§ **Try it**:
Return each line of the records below that contains the word "weather".
------ Entries supplied ------
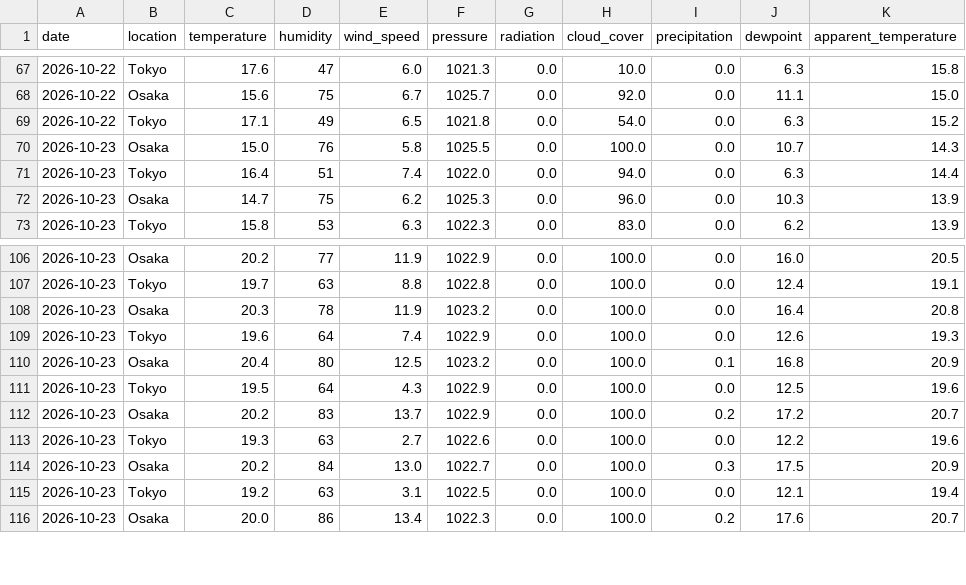
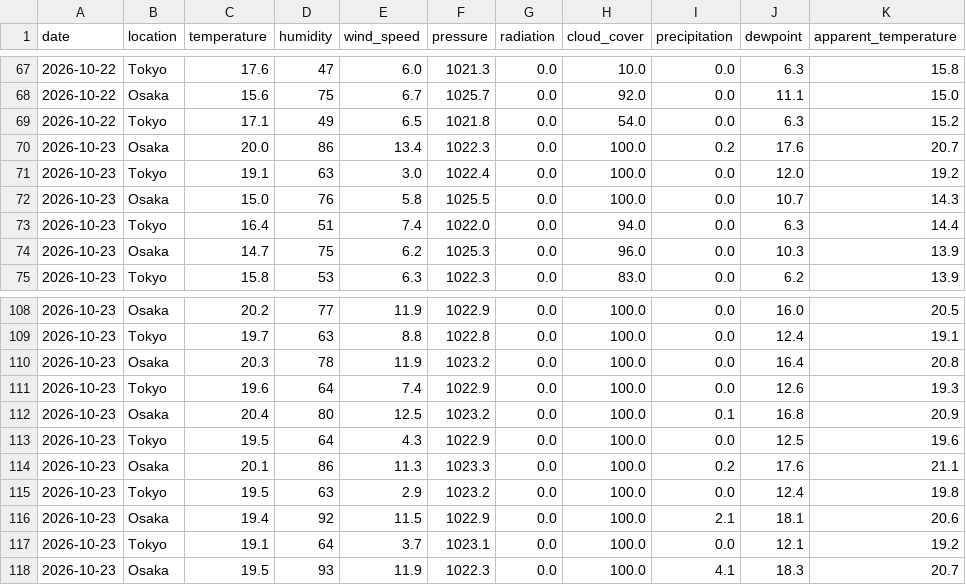
Before and after one commit to jhida413/weather-data-1, a CSV file: data/weather.csv, drawn as a sheet; only a part is shown, gaps mark what is left out; the diff covers the shown part only.

```diff
--- a/data/weather.csv
+++ b/data/weather.csv
@@ -69,2 +69,4 @@ date,location,temperature,humidity,wind_speed,pressure,radiation,cloud_cover,pre
 2026-10-22,Tokyo,17.1,49,6.5,1021.8,0.0,54.0,0.0,6.3,15.2
+2026-10-23,Osaka,20.0,86,13.4,1022.3,0.0,100.0,0.2,17.6,20.7
+2026-10-23,Tokyo,19.1,63,3.0,1022.4,0.0,100.0,0.0,12.0,19.2
 2026-10-23,Osaka,15.0,76,5.8,1025.5,0.0,100.0,0.0,10.7,14.3
@@ -111,6 +113,6 @@ date,location,temperature,humidity,wind_speed,pressure,radiation,cloud_cover,pre
 2026-10-23,Tokyo,19.5,64,4.3,1022.9,0.0,100.0,0.0,12.5,19.6
-2026-10-23,Osaka,20.2,83,13.7,1022.9,0.0,100.0,0.2,17.2,20.7
-2026-10-23,Tokyo,19.3,63,2.7,1022.6,0.0,100.0,0.0,12.2,19.6
-2026-10-23,Osaka,20.2,84,13.0,1022.7,0.0,100.0,0.3,17.5,20.9
-2026-10-23,Tokyo,19.2,63,3.1,1022.5,0.0,100.0,0.0,12.1,19.4
-2026-10-23,Osaka,20.0,86,13.4,1022.3,0.0,100.0,0.2,17.6,20.7
+2026-10-23,Osaka,20.1,86,11.3,1023.3,0.0,100.0,0.2,17.6,21.1
+2026-10-23,Tokyo,19.5,63,2.9,1023.2,0.0,100.0,0.0,12.4,19.8
+2026-10-23,Osaka,19.4,92,11.5,1022.9,0.0,100.0,2.1,18.1,20.6
+2026-10-23,Tokyo,19.1,64,3.7,1023.1,0.0,100.0,0.0,12.1,19.2
+2026-10-23,Osaka,19.5,93,11.9,1022.3,0.0,100.0,4.1,18.3,20.7
```
Also changed, not shown: 5 edited cells elsewhere in this file.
------
§ **Exercise result**:
Before and after one commit to jhida413/weather-data-1, a CSV file: data/weather.csv, drawn as a sheet; only a part is shown, gaps mark what is left out; the diff covers the shown part only.
--- a/data/weather.csv
+++ b/data/weather.csv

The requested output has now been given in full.